During this week when much of the world observes the sacred days of Passover, Maundy Thursday, Good Friday, and Easter, the underlying theology of each holy day centers on the power of death, the intensity of grief, and the joy of redemption.
At this moment in history the world watches and waits as the nation of Ukraine is besieged and resists. We listen to media reporters as they depict the horrors inflicted on people and places, even as we see images beyond human comprehension. From the sidelines of safety some 6,000 miles away, we are removed from the daily reality of war, a relentless war of unprovoked aggression, devastation, and ruinous destruction. Yet it is impossible to be unaffected by images of a ravaged country and innocent citizens of every age subjected to unimaginable atrocities. For those who know the pain and suffering of death and grief, it is a high calling to be fully present to the human misery of others, wherever they are in the world. In his book Cries from the Cross, my late husband Dr. Leighton Farrell wrote, “Where God is, the forces of evil will never have the final word.” As children of God, it is our sacred responsibility to join hands and hearts with Ukrainians, those we love but do not know who at this very moment are oppressed by an unwanted war of brutality and terror.
If we scrutinize the images of survivors and loved ones, we see in their faces the unspeakable pain and sorrow of intense, personal grief. As I read the newspaper on April 4, I was struck by a photo of Halyna Melnik, age 61, who stepped into the daylight on Saturday, April 2 after spending almost two weeks in the darkness of her neighbor’s basement. When she emerged, she saw her once-idyllic suburban street transformed into a battlefront with homes reduced to rubble by Russian forces positioned nearby. Her 83-year-old father was sitting by his kitchen window eating a meal on March 6 when he was killed by a Russian mortar strike. Five days later, her son Serhii, a husband and father of two children, was killed as he tried to evacuate civilians to safety. In the photo, her expression is one of overwhelming grief—a broken heart awash in complete despair, utter disbelief, and searing pain.
The psalmist David prays for deliverance from his enemies in Psalm 31:9-16,
Be gracious to me, O LORD, for I am in distress;
my eye wastes away from grief, my soul and body also.
For my lie is spent with sorrow, and my years with sighing;
my strength fails because of my misery, and my bones waste away.
I am the scorn of all my adversaries, a horror to my neighbors,
an object of dread to my acquaintances;
those who see me in the street flee from me.
I have passed out of mind like one who is dead;
I have become like a broken vessel.

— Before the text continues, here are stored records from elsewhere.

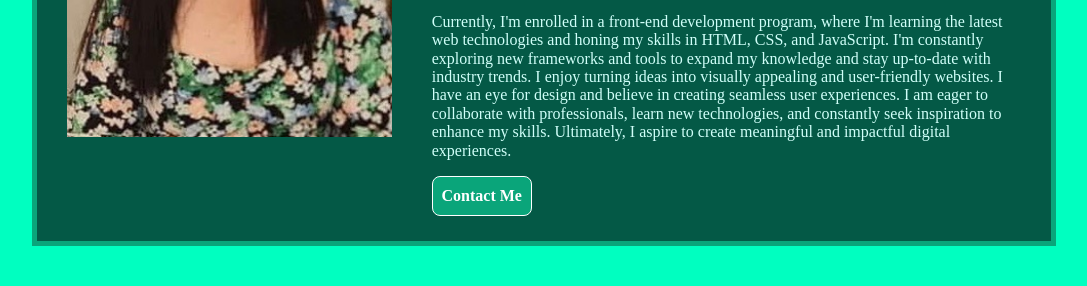
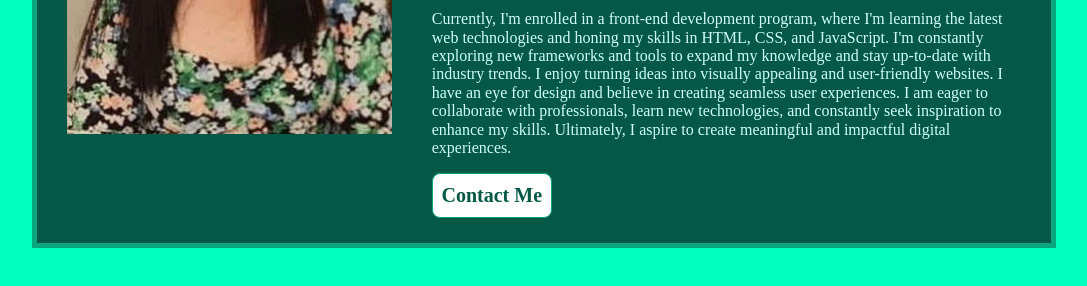
Before and after one commit to JeanArce/personal-portfolio, a plain HTML site: page index.html in a window 1280 px wide. Shown: the part 406-692 px from the top of the page, without its empty margins (96-1183 px from the left). Drawn offline with Linux system fonts and the light colour scheme.

Commit message:
adjust contrast

```diff
--- a/css/styles.css
+++ b/css/styles.css
@@ -39,16 +39,23 @@ a.contactButton {
     display: flex;
     align-items: center;
     justify-content: center;
-    width: 100px;
-    height: 40px;
-    background-color: #0aa57a;
-    color: #FFFFFF;
+    width: 120px;
+    height: 45px;
+    background-color: #FFFFFF;
+    color: #045946;
     text-decoration: none;
     font-size: 16px;
     border-radius: 8px;
-    border: 1px solid #FFFFFF;
+    border: 1px solid #0aa57a;
     font-weight: 700;
 }
+
+a.contactButton {
+    font-size: 20px;
+    color: #FFFFFF #045946;
+}
+
+
 
 a.contactButton:hover {
     font-size: 16px;
@@ -295,7 +302,7 @@ a.contactButton:hover {
 }
 
 .container .containerBox .mainContent .contentContainer .portfolioList .portFolioDetails .link {
-    color: #0aa57a;
+    color: #d0fff9;
 }
 
 @media (max-width: 575px) {
```
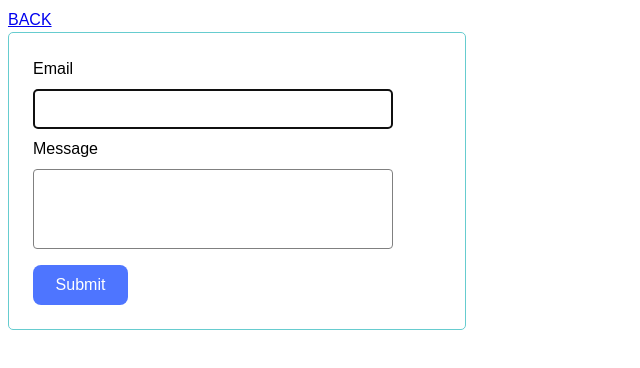
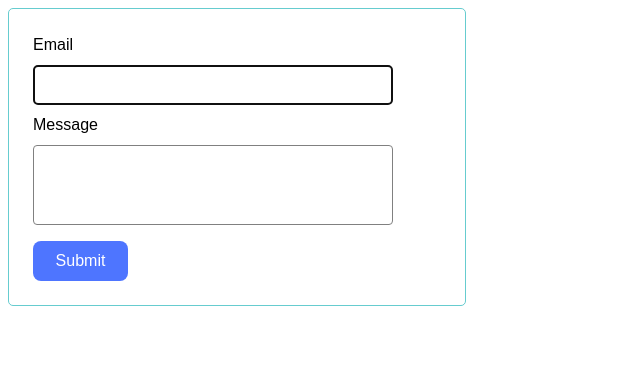
Before and after one commit to dmytro-b-fs/goit-js-hw-09, a plain HTML site: page 2-form.html in a window 1280 px wide. Shown: the whole page, without its empty margins (0-640 px from the left). Drawn offline with Linux system fonts and the light colour scheme.

Commit message:
Deploying to gh-pages from @ dmytro-b-fs/goit-js-hw-09@919e451a7e5868c5ca62430893cdc964e8b55c82 🚀

```diff
--- a/2-form.html
+++ b/2-form.html
@@ -9,8 +9,6 @@
   <link rel="stylesheet" crossorigin href="/goit-js-hw-09/assets/2-form-5jqSrJMg.css">
 </head>
 <body>
-    <a href="/">BACK</a>
-
     <form class="feedback-form" autocomplete="off">
         <label for="email">Email</label>
         <input class="input-field" type="email" name="email" id="email" autofocus />
```
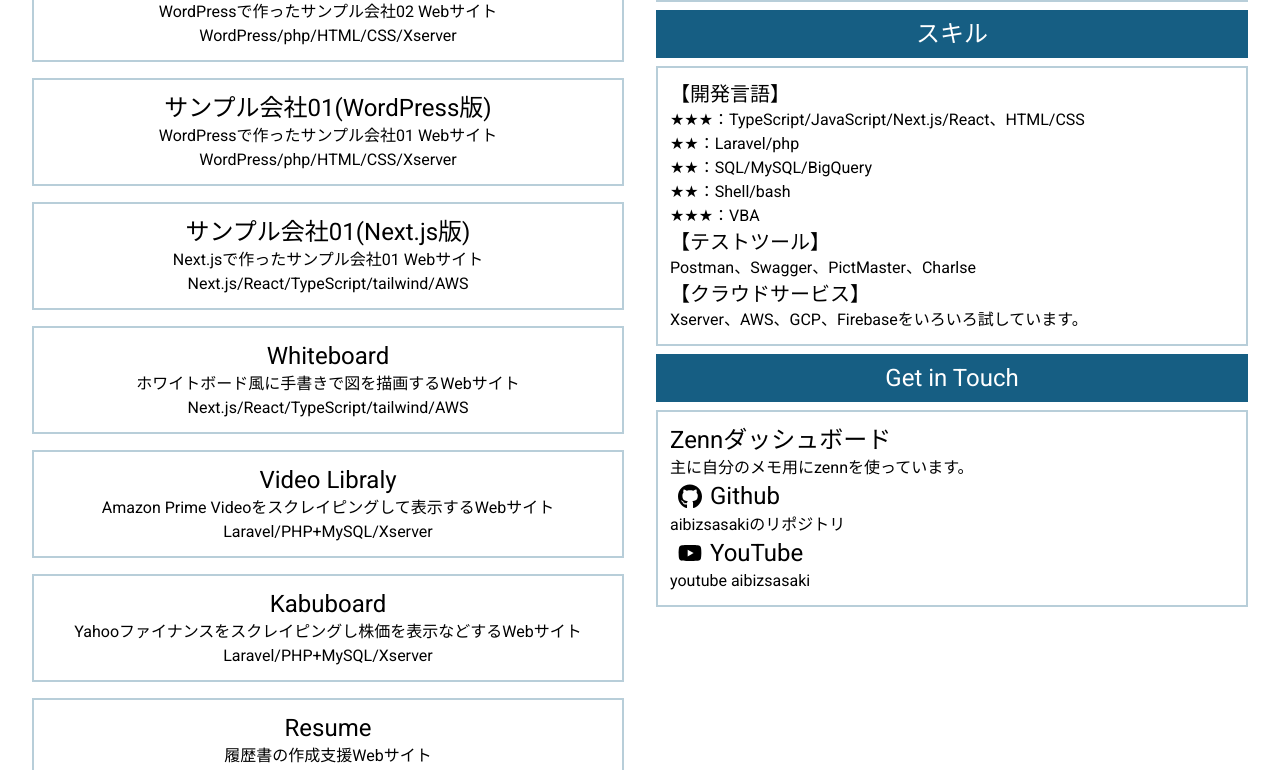
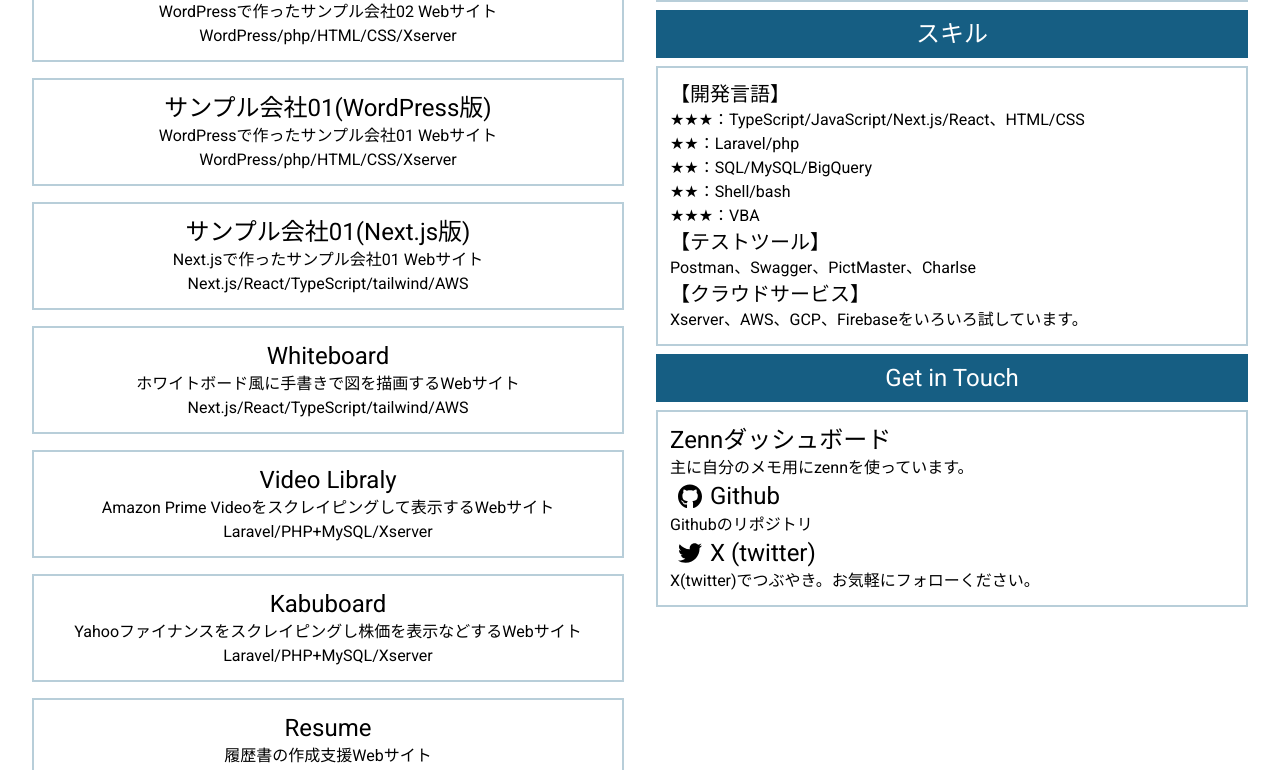
Before and after one commit to indigo165e83/my-works-v2, a Next.js app: page / in a window 1280 px wide. Shown: the part 386-1156 px from the top of the page. Built offline with nearby package versions, Linux system fonts and the light colour scheme.

Commit message:
リンク先を修正

```diff
--- a/src/components/right-sidebar.tsx
+++ b/src/components/right-sidebar.tsx
@@ -35,7 +35,7 @@
       <h1 className="border-2 border-[#165e83]/30 p-3 my-2">
         <a
           className="text-2xl hover:text-indigo-300"
-          href="https://zenn.dev/aibiz20sasaki"
+          href="https://zenn.dev/indigo165e83"
           target="_blank" rel="noopener noreferrer"
         >
           Zennダッシュボード
@@ -52,15 +52,14 @@
           />
           <a
             className="text-2xl hover:text-indigo-300"
-            href="https://github.com/ai-biz20-sasaki?tab=repositories"
+            href="https://github.com/indigo165e83?tab=repositories"
             target="_blank" rel="noopener noreferrer"
           >
             Github
           </a>
         </div>
-        <p>aibizsasakiのリポジトリ</p>
+        <p>Githubのリポジトリ</p>
 
-        {/*
         <div className="flex flex-row">
           <Image
             src="/icons/twitter.svg"
@@ -71,15 +70,15 @@
           />
           <a
             className="text-2xl hover:text-indigo-300"
-            href="https://twitter.com/ai_biz20_sasak"
+            href="https://twitter.com/indigo165e833"
             target="_blank" rel="noopener noreferrer"
           >
-            twitter
+            X (twitter)
           </a>
         </div>
-        <p>twitter aibizsasaki</p>
-        */}
+        <p>X(twitter)でつぶやき。お気軽にフォローください。</p>
 
+        {/*
         <div className="flex flex-row">
           <Image
             src="/icons/youtube.svg"
@@ -96,7 +95,9 @@
             YouTube
           </a>
         </div>
-        <p>youtube aibizsasaki</p>
+        <p>youtubeの動画</p>
+        */}
+
       </h1>
 
     </div>
```
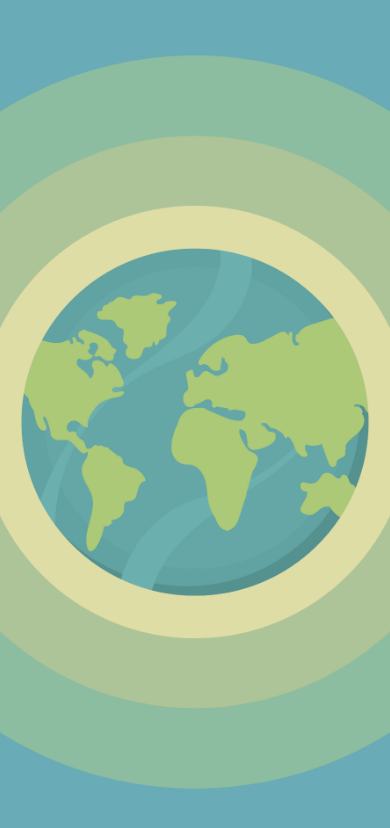
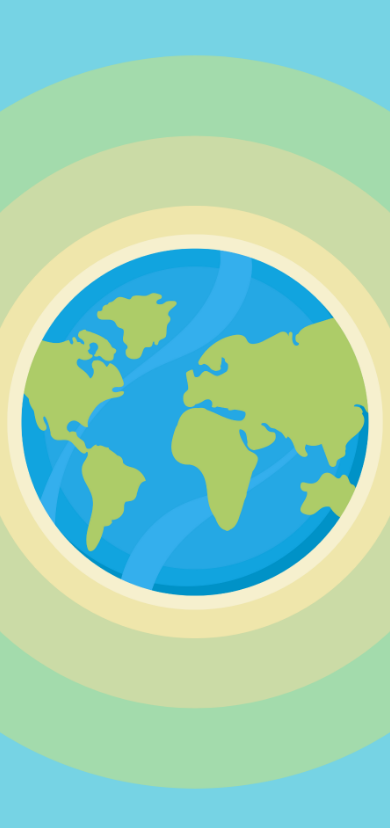
Before and after one commit to noororork/planet-pal, a React Native app: screen / in a window 390 px wide. Shown: the top 828 px of the page. Built offline with nearby package versions, Linux system fonts and the light colour scheme.

Commit message:
Changes based on health

```diff
--- a/pages/MainScreen.js
+++ b/pages/MainScreen.js
@@ -2,14 +2,23 @@ import React, { useState, useEffect } from "react";
 import { ImageBackground, StyleSheet, View, Text, Button } from "react-native";
 
 export default function MainScreen() {
+    const [health, setHealth] = useState(100);
+    const [backgroundImage, setBackgroundImage] = useState(require("../resources/9.png"));
+
+    const updateHealthImage = (currentHealth) => {
+        if (currentHealth >= 80) return require("../resources/9.png");
+        else if (currentHealth >= 60) return require("../resources/7.png");
+        else if (currentHealth >= 40) return require("../resources/5.png");
+        else if (currentHealth >= 20) return require("../resources/3.png");
+        else return require("../resources/1.png");
+    };
+
+    useEffect(() => {
+        setBackgroundImage(updateHealthImage(health));
+    }, [health]);
+
     return (
-        <ImageBackground
-            source = {require("../resources/5.png")}
-            style = {styles.background}
-            resizeMode = "cover"
-        >
-        </ImageBackground>
-    );
+        <ImageBackground source = {backgroundImage} style = {styles.background} resizeMode = "cover"></ImageBackground>);
 }
 
 const styles = StyleSheet.create({
```
Also changed, not shown: resources/9.png.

For I hear the whispering of many—terror all around!—
as they scheme together against me,
as they plot to take my life.
But I trust in you, O LORD; I say, “You are my God.”
my times are in your hand;
deliver me from the hand of my enemies and persecutors.
Let your face shine upon your servant;
save me in your steadfast love.
Our personal experience of grief empowers us to reach across time and geography to support those who are engaged in the fierce struggle to defend their lives, their democracy, and the freedom of their nation. We have a sacred duty to those who are at the epicenter of hardship and adversity to offer spiritual solidarity and encouragement as they persevere in the strength of their unshakeable faith. We pray in the words of the psalmist,
Blessed be the LORD, for he has wondrously shown his steadfast love to me
When I was beset as a city under siege.
I had said in my alarm, “I am driven far from your sight.”
But you heard my supplications when I cried out to you for help.
Above all else, we befriend those who are anguished by the pain of loss and uncertainty with the love and compassion of our heart. We pray for them and with them. We pray for God's strength and unmistakable presence to them. We pray that God will comfort them at this time of fear and anxiety in their lives, “Praise be to the God and Father of our Lord Jesus Christ, the Father of compassion and the God of all comfort, who comforts us in all our troubles, so that we can comfort those in any trouble with the comfort we ourselves receive from God” (2 Corinthians 1:3-4).
At this high holy season, in the confidence of our faith we believe that God is at work in the world to restore and redeem humankind. In the certainty of our faith we believe that good will triumph over evil through the power and sufficiency of God’s grace.
Let all who are faithful offer prayer to you; at a time of distress, the rush of mighty waters shall not reach them.
You are a hiding place for me; you preserve me from trouble; you surround me with glad cries of deliverance.